Problem statement.
In this exercise, the data must be written out exactly.

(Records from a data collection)
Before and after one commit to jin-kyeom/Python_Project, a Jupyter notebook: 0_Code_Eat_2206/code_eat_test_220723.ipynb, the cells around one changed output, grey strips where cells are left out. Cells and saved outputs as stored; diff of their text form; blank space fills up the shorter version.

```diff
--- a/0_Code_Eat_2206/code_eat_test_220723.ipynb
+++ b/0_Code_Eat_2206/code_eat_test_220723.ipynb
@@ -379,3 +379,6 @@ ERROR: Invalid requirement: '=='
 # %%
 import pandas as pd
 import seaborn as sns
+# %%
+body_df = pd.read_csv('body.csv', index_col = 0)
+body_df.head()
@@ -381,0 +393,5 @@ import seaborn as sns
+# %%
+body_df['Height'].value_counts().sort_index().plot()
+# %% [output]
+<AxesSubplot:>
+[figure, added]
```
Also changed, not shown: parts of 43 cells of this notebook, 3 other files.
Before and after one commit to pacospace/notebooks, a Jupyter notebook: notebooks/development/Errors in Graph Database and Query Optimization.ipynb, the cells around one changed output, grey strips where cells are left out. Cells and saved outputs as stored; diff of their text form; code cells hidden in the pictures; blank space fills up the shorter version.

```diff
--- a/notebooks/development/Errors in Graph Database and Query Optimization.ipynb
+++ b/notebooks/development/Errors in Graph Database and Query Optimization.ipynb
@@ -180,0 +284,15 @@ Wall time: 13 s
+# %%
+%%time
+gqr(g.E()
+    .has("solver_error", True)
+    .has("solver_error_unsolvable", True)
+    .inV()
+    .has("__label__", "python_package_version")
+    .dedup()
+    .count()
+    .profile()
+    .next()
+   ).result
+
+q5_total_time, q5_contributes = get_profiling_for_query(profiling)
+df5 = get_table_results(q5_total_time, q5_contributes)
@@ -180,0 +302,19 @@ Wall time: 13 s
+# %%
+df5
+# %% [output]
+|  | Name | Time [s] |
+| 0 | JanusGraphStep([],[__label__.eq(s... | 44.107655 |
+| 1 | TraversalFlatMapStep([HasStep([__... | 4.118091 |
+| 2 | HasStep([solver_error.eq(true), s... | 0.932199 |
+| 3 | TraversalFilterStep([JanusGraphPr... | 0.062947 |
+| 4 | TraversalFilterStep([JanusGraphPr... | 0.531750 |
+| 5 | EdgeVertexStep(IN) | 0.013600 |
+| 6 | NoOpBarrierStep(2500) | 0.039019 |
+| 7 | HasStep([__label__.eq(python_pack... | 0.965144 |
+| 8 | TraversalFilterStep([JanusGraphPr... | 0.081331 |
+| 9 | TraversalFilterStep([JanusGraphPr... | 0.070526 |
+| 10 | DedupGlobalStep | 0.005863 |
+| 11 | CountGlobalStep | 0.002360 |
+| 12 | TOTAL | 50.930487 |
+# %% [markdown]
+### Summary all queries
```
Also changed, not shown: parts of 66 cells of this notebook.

Exercise response.
Before and after one commit to jin-kyeom/Python_Project, a Jupyter notebook: 0_Code_Eat_2206/code_eat_test_220723.ipynb, the cells around one changed output, grey strips where cells are left out. Cells and saved outputs as stored; diff of their text form; blank space fills up the shorter version.

```diff
--- a/0_Code_Eat_2206/code_eat_test_220723.ipynb
+++ b/0_Code_Eat_2206/code_eat_test_220723.ipynb
@@ -379,3 +379,6 @@ ERROR: Invalid requirement: '=='
 # %%
 import pandas as pd
 import seaborn as sns
+# %%
+body_df = pd.read_csv('body.csv', index_col = 0)
+body_df.head()
@@ -381,0 +393,5 @@ import seaborn as sns
+# %%
+body_df['Height'].value_counts().sort_index().plot()
+# %% [output]
+<AxesSubplot:>
+[figure, added]
```
Also changed, not shown: parts of 43 cells of this notebook, 3 other files.
Before and after one commit to pacospace/notebooks, a Jupyter notebook: notebooks/development/Errors in Graph Database and Query Optimization.ipynb, the cells around one changed output, grey strips where cells are left out. Cells and saved outputs as stored; diff of their text form; code cells hidden in the pictures; blank space fills up the shorter version.

```diff
--- a/notebooks/development/Errors in Graph Database and Query Optimization.ipynb
+++ b/notebooks/development/Errors in Graph Database and Query Optimization.ipynb
@@ -180,0 +284,15 @@ Wall time: 13 s
+# %%
+%%time
+gqr(g.E()
+    .has("solver_error", True)
+    .has("solver_error_unsolvable", True)
+    .inV()
+    .has("__label__", "python_package_version")
+    .dedup()
+    .count()
+    .profile()
+    .next()
+   ).result
+
+q5_total_time, q5_contributes = get_profiling_for_query(profiling)
+df5 = get_table_results(q5_total_time, q5_contributes)
@@ -180,0 +302,19 @@ Wall time: 13 s
+# %%
+df5
+# %% [output]
+|  | Name | Time [s] |
+| 0 | JanusGraphStep([],[__label__.eq(s... | 44.107655 |
+| 1 | TraversalFlatMapStep([HasStep([__... | 4.118091 |
+| 2 | HasStep([solver_error.eq(true), s... | 0.932199 |
+| 3 | TraversalFilterStep([JanusGraphPr... | 0.062947 |
+| 4 | TraversalFilterStep([JanusGraphPr... | 0.531750 |
+| 5 | EdgeVertexStep(IN) | 0.013600 |
+| 6 | NoOpBarrierStep(2500) | 0.039019 |
+| 7 | HasStep([__label__.eq(python_pack... | 0.965144 |
+| 8 | TraversalFilterStep([JanusGraphPr... | 0.081331 |
+| 9 | TraversalFilterStep([JanusGraphPr... | 0.070526 |
+| 10 | DedupGlobalStep | 0.005863 |
+| 11 | CountGlobalStep | 0.002360 |
+| 12 | TOTAL | 50.930487 |
+# %% [markdown]
+### Summary all queries
```
Also changed, not shown: parts of 66 cells of this notebook.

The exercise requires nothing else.